* _Records for the task_
- - - - -

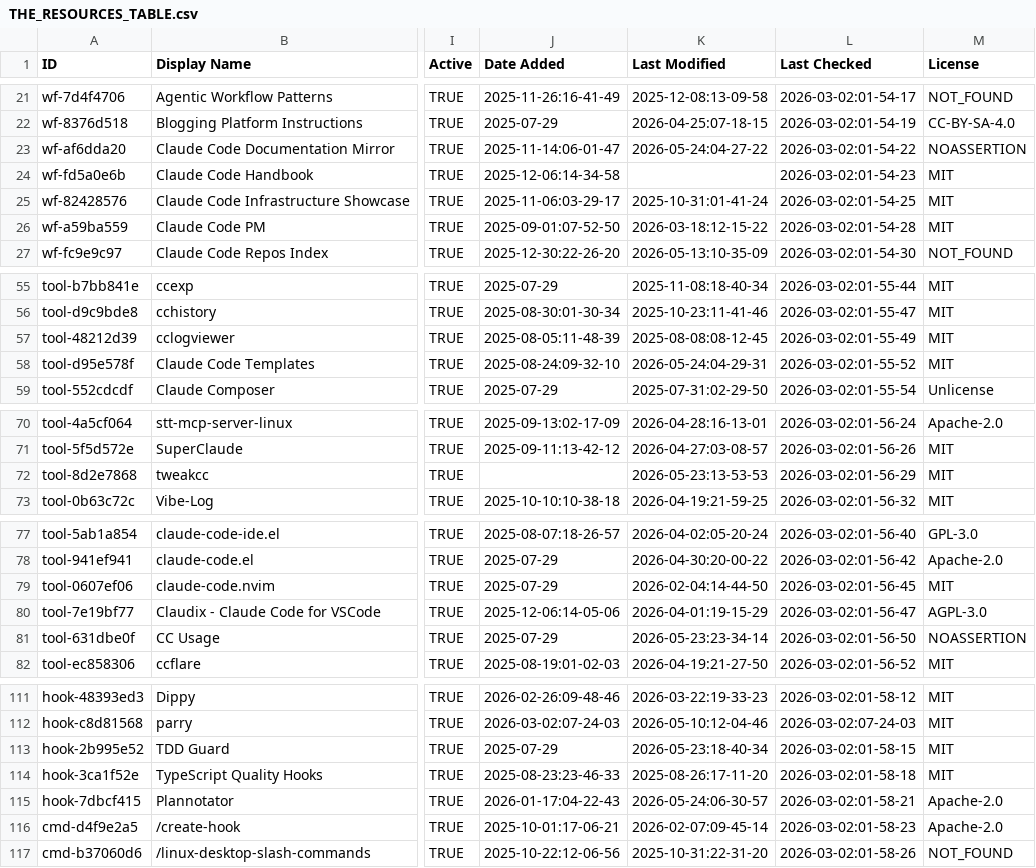
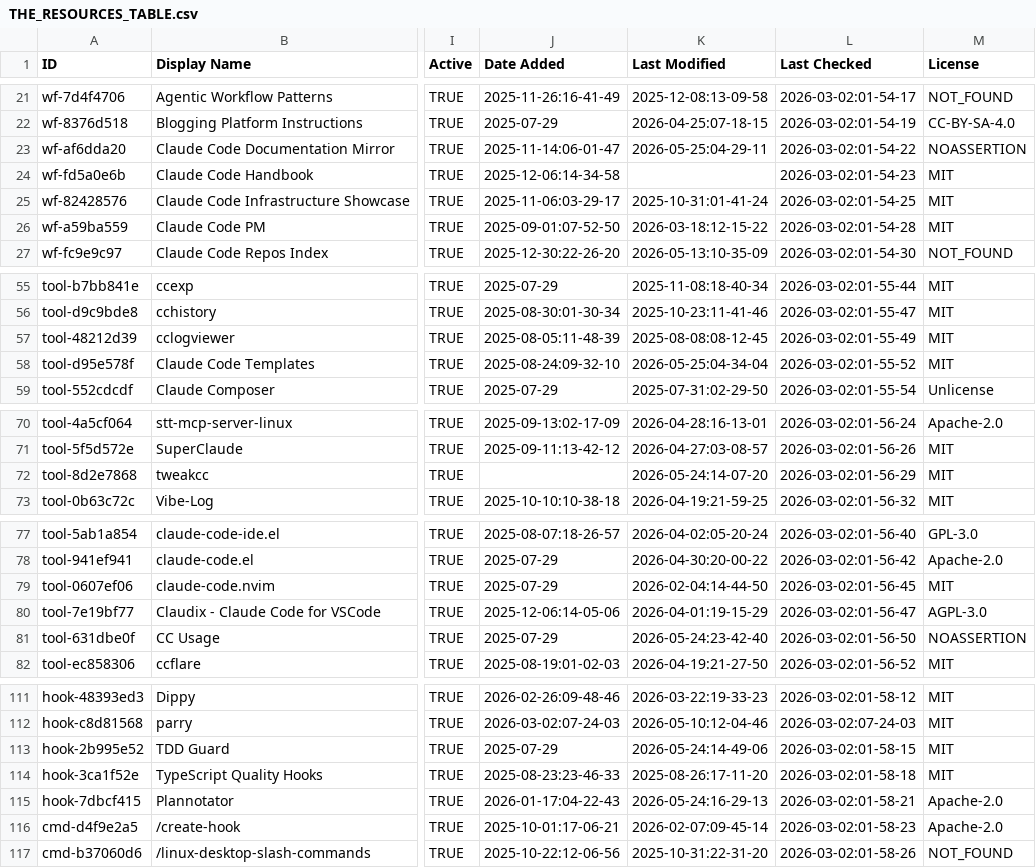
Before and after one commit to yurukusa/awesome-claude-code, a CSV file: THE_RESOURCES_TABLE.csv, drawn as a sheet; only a part is shown, gaps mark what is left out; the diff covers the shown part only; the diff names each change by its address in the sheet, - before the commit and + after, or states it on an @@ line.

```diff
--- a/THE_RESOURCES_TABLE.csv
+++ b/THE_RESOURCES_TABLE.csv
-K23 (Last Modified): 2026-05-24:04-27-22
+K23 (Last Modified): 2026-05-25:04-29-11
-K58 (Last Modified): 2026-05-24:04-29-31
+K58 (Last Modified): 2026-05-25:04-34-04
-K72 (Last Modified): 2026-05-23:13-53-53
+K72 (Last Modified): 2026-05-24:14-07-20
-K81 (Last Modified): 2026-05-23:23-34-14
+K81 (Last Modified): 2026-05-24:23-42-40
-K113 (Last Modified): 2026-05-23:18-40-34
+K113 (Last Modified): 2026-05-24:14-49-06
-K115 (Last Modified): 2026-05-24:06-30-57
+K115 (Last Modified): 2026-05-24:16-29-13
```
Also changed, not shown: 15 edited cells elsewhere in this file.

- - - - -

* _Requirement_
Every line of the records containing the word "Modified" must appear in the answer.

* _Solution_
-K23 (Last Modified): 2026-05-24:04-27-22
+K23 (Last Modified): 2026-05-25:04-29-11
-K58 (Last Modified): 2026-05-24:04-29-31
+K58 (Last Modified): 2026-05-25:04-34-04
-K72 (Last Modified): 2026-05-23:13-53-53
+K72 (Last Modified): 2026-05-24:14-07-20
-K81 (Last Modified): 2026-05-23:23-34-14
+K81 (Last Modified): 2026-05-24:23-42-40
-K113 (Last Modified): 2026-05-23:18-40-34
+K113 (Last Modified): 2026-05-24:14-49-06
-K115 (Last Modified): 2026-05-24:06-30-57
+K115 (Last Modified): 2026-05-24:16-29-13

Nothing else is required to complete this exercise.